“Ukraine is only a $175-billion economy in nominal GDP and is not likely to have much impact on the $73-trillion global economy,” says Thomas Higgins, chief economist for Standish and a co-author of the report. “Our base case is that the crisis in the region will not intensify, though it could continue to be a source of volatility in global financial markets.”
The report notes that the confrontation with Ukraine could spark investor concern that Russia’s economic growth could be threatened by economic sanctions.
Looking at various regions, Standish continues to see 2.7% for the U.S. in 2014. For the eurozone, it forecasts growth of 1.2% for 2014.
For the United Kingdom, Standish is forecasting GDP growth of 2.6% in 2014.
“The U.K. growth story remains strong, as increases in business investment such as buildings and machinery came in particularly strong in the fourth quarter of 2013,” adds Higgins.

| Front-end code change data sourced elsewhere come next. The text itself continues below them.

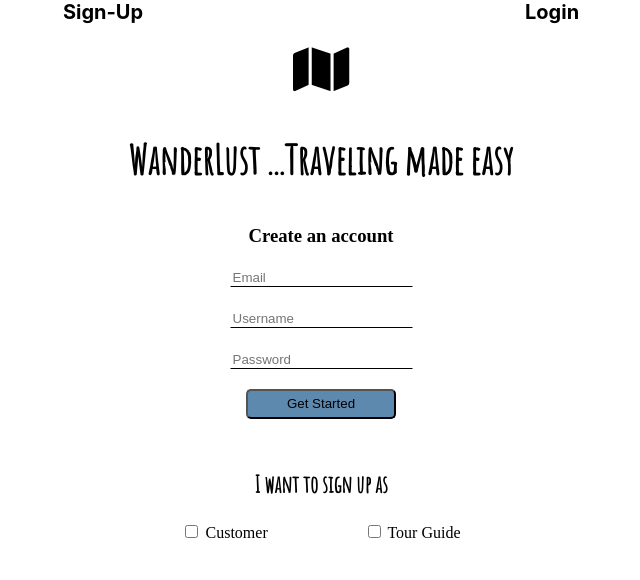
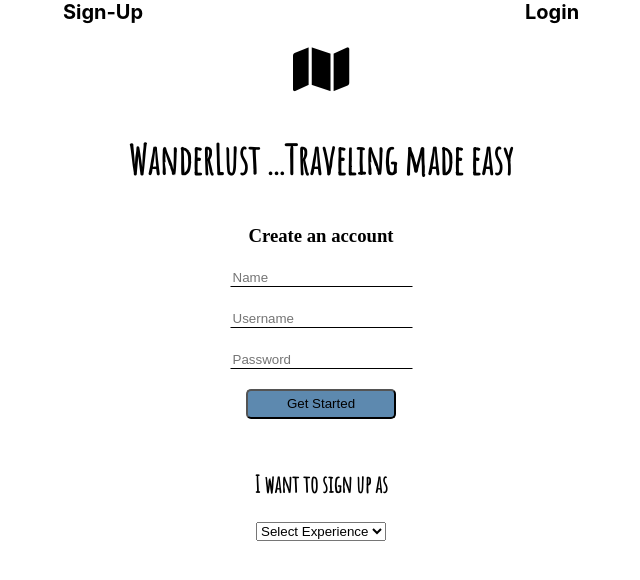
Before and after one commit to wanderlust-bw/wanderlust-FE-Manju, a React (Create React App) app in the folder wanderlust/: page /Signup in a window 1280 px wide. Shown: the top 580 px of the page, without its empty margins (319-959 px from the left). Built offline with nearby package versions, Linux system fonts and the light colour scheme; a web font is replaced by a local one.

Commit message:
added axios to app

```diff
--- a/wanderlust/package.json
+++ b/wanderlust/package.json
@@ -3,6 +3,7 @@
   "version": "0.1.0",
   "private": true,
   "dependencies": {
+    "axios": "^0.18.0",
     "react": "^16.8.6",
     "react-dom": "^16.8.6",
     "react-router-dom": "^5.0.0",
--- a/wanderlust/src/Component/Signup.css
+++ b/wanderlust/src/Component/Signup.css
@@ -79,3 +79,7 @@
     font-weight: bolder;
     font-size: 20px;
 }
+
+/* .customer-option::placeholder {
+    font-family: 'Amatic SC', cursive;
+} */
--- a/wanderlust/src/Component/Signup.js
+++ b/wanderlust/src/Component/Signup.js
@@ -1,33 +1,52 @@
 import React from 'react'
 import './Signup.css'
 import { Link } from 'react-router-dom'
+import axios from 'axios'
 
 class SignUp extends React.Component {
   constructor() {
   super();
   this.state = {
-  email: '',
+  name: '',
   username: '',
   password: '',
-  hasSigned: false
+  userType: ''
   }
   }
 
+//   componentDidMount() {
+//     axios.post('http://localhost:5000/user/register', this.state)
+//     .then(res => {
+//         const users = res.data;
+//         this.setState({ users: res.data })
+//     })
+//   }
+
   handleChange = e => {
-    let target = e.target;
-    let value = target.type === "checkbox" ? target.checkbox: target.value;
-    let name = target.name
-    this.setState({ [name]: value })
+    const {name, value} = e.target
+    this.setState({ [name]: value });
+}
+
+  customerSelect = e => {
+    this.setState({userType:e.target.value})
+  }
+
+    register = input => {
+    console.log(input)
+    axios.post('https://wanderlust-2.herokuapp.com/user/register', input)
+    .then( res => { console.log(res)})
 }
 
 handleSubmit = e => {
     e.preventDefault();
-    console.log(this.state)
+    this.register(this.state)
+    // this.setState({hasSigned: true})
 }
 
 
 
   render() {
+
     return (
     <form onSubmit={this.handleSubmit} className='sign-up-page'>
         <div className='Links'>
@@ -45,11 +64,11 @@ handleSubmit = e => {
             <div>
                 <input
                 className='email'
-                placeholder='Email'
-                type='email'
-                id='email'
-                name='email'
-                value={this.state.email}
+                placeholder='Name'
+                type='text'
+                id='name'
+                name='name'
+                value={this.state.name}
                 onChange={this.handleChange}>
                 </input>
             </div>
@@ -82,8 +101,11 @@ handleSubmit = e => {
                 <h3>I want to sign up as</h3>
             </div>
             <div className='check-option'>
-            <input className='customer' type='checkbox' name='user' value='customer' onChange={this.handleChange}></input> Customer
-            <input className='guide' type='checkbox' name='user' value='customer' onChange={this.handleChange}></input> Tour Guide
+            <select value={this.state.userType} onChange={this.customerSelect} className='user-option'>
+                <option name='select' value='select-options'>Select Experience</option>
+                <option className='customer-option' name='customer' value='customer'>Customer</option>
+                <option className='guide-option' name='guide' value='guide'>Guide</option>
+            </select>
             </div>
         </div>
         {/* <div>
```
Also changed, not shown: wanderlust/src/App.css (+9 -0 lines), 1 other file (tests, documents, lock files or other folders).
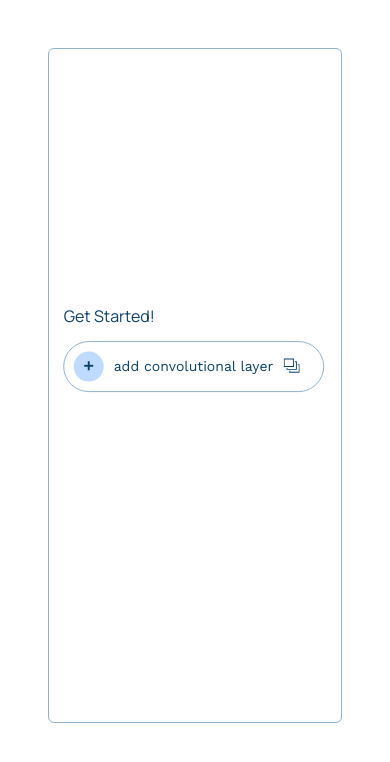
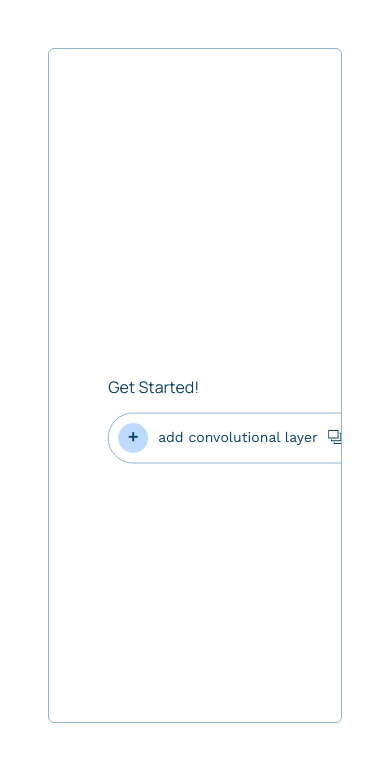
Before and after one commit to Av1sF/convsandbox, a Next.js app in the folder front-end/: page / in a window 390 px wide. Shown: the top 762 px of the page. Built offline with nearby package versions, Linux system fonts and the light colour scheme.

Commit message:
feat: visualiser scroll on mobile and tablet devices

```diff
--- a/front-end/src/components/Visualiser.tsx
+++ b/front-end/src/components/Visualiser.tsx
@@ -9,13 +9,14 @@ export default function Visualiser() {
   const { width: w, height: h } = useElementSize(svgRef);
 
   return (
+    <div className="w-full h-[80vh] rounded-md border border-secondary overflow-auto md:overflow-visible">
     <VisualiserCanvas
-      id="canvas"
-      className="w-full h-[80vh] rounded-md border border-secondary"
-      ref={svgRef}
+        id="canvas"
+        ref={svgRef}
+        className="md:w-full md:h-full w-[1183px] h-[840px]"
     >
-
-      <GetStartedBtn x={0} y={0} width={w/4} height={h}/>
+        <GetStartedBtn x={0} y={0} width={w / 4} height={h} />
     </VisualiserCanvas>
+    </div>
   );
 }
```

In other regions, Standish is looking for GDP growth in 2014 of 7.2% in China, 1.5% in Japan, 3.2% in Latin America and 2.6% in eastern Europe. For Russia, Standish is forecasting GDP growth of 2.2% in 2014.